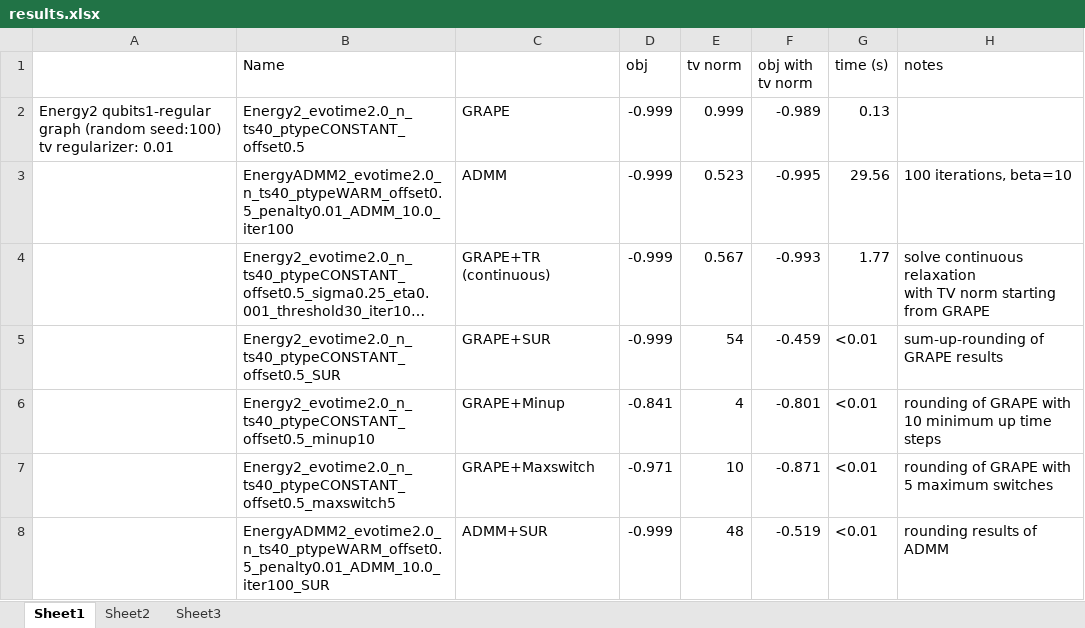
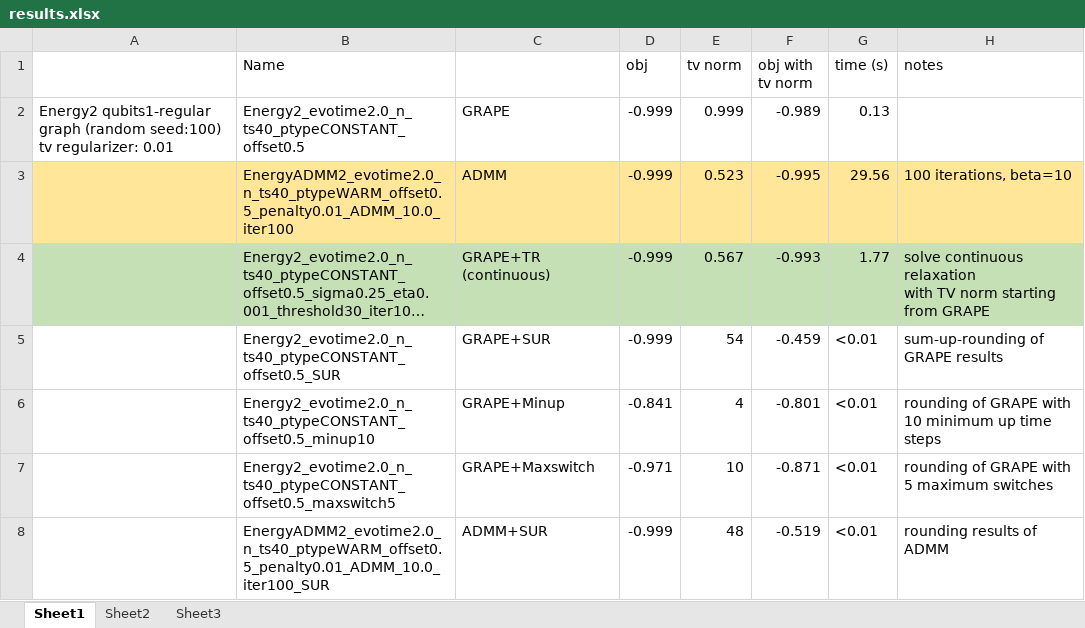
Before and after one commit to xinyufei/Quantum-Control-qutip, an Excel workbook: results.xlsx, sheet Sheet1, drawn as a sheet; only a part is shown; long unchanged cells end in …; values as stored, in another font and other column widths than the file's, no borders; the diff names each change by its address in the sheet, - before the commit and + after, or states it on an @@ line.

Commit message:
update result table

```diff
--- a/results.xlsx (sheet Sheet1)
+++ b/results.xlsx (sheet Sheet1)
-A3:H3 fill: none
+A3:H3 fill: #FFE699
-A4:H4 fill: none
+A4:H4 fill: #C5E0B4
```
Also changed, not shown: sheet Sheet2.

————

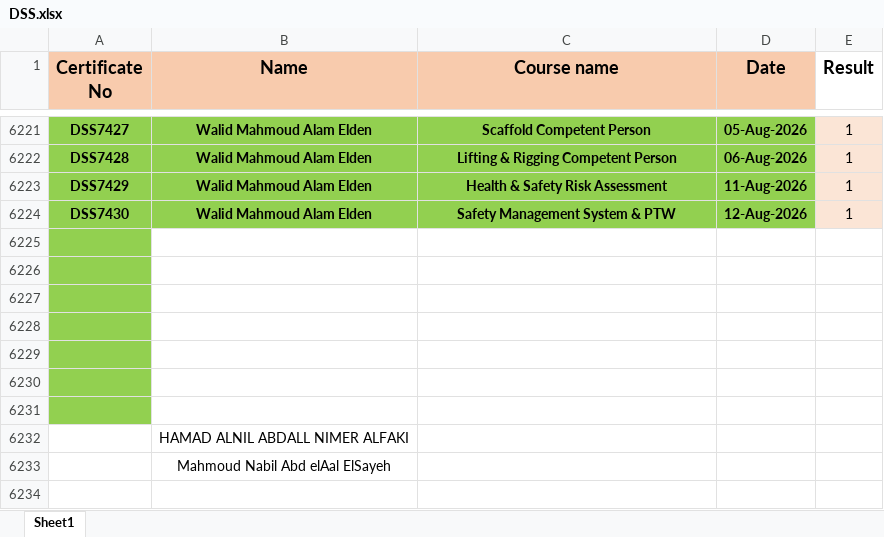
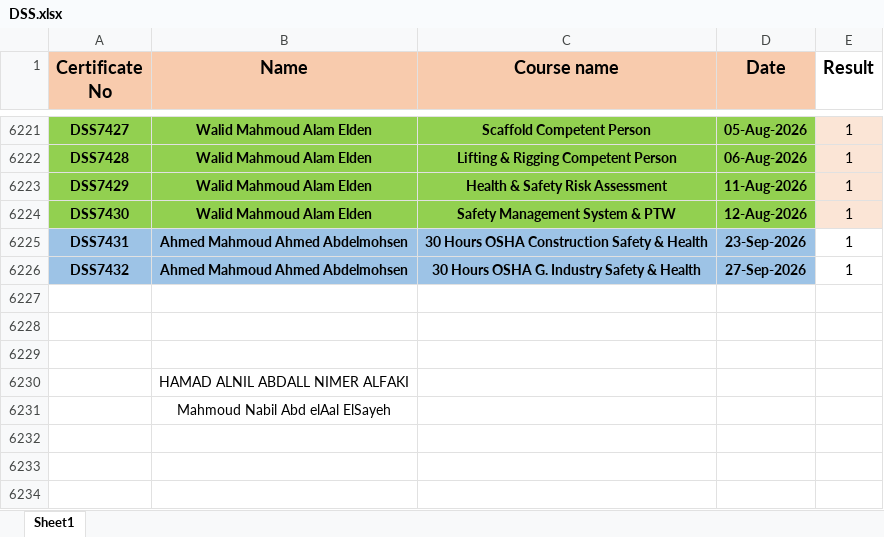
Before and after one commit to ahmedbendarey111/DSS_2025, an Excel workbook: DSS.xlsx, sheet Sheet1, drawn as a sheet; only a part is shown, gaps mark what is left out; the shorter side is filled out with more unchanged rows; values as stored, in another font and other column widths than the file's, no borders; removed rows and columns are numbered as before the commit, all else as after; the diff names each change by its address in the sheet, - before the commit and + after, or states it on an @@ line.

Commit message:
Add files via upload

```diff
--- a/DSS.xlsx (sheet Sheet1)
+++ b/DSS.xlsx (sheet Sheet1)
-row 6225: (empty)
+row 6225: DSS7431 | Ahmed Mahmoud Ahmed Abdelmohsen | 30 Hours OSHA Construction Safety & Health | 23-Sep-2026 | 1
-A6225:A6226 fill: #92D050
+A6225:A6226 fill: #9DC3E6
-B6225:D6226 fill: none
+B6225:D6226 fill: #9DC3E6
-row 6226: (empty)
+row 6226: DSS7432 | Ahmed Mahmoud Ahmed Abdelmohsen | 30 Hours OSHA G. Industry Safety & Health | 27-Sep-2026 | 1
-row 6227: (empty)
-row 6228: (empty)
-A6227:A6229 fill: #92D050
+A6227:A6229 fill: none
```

————

WHAT IS BEING ASKED
Search the records for the word "results", then list every line that has it.

TASK SOLUTION
Before and after one commit to xinyufei/Quantum-Control-qutip, an Excel workbook: results.xlsx, sheet Sheet1, drawn as a sheet; only a part is shown; long unchanged cells end in …; values as stored, in another font and other column widths than the file's, no borders; the diff names each change by its address in the sheet, - before the commit and + after, or states it on an @@ line.
--- a/results.xlsx (sheet Sheet1)
+++ b/results.xlsx (sheet Sheet1)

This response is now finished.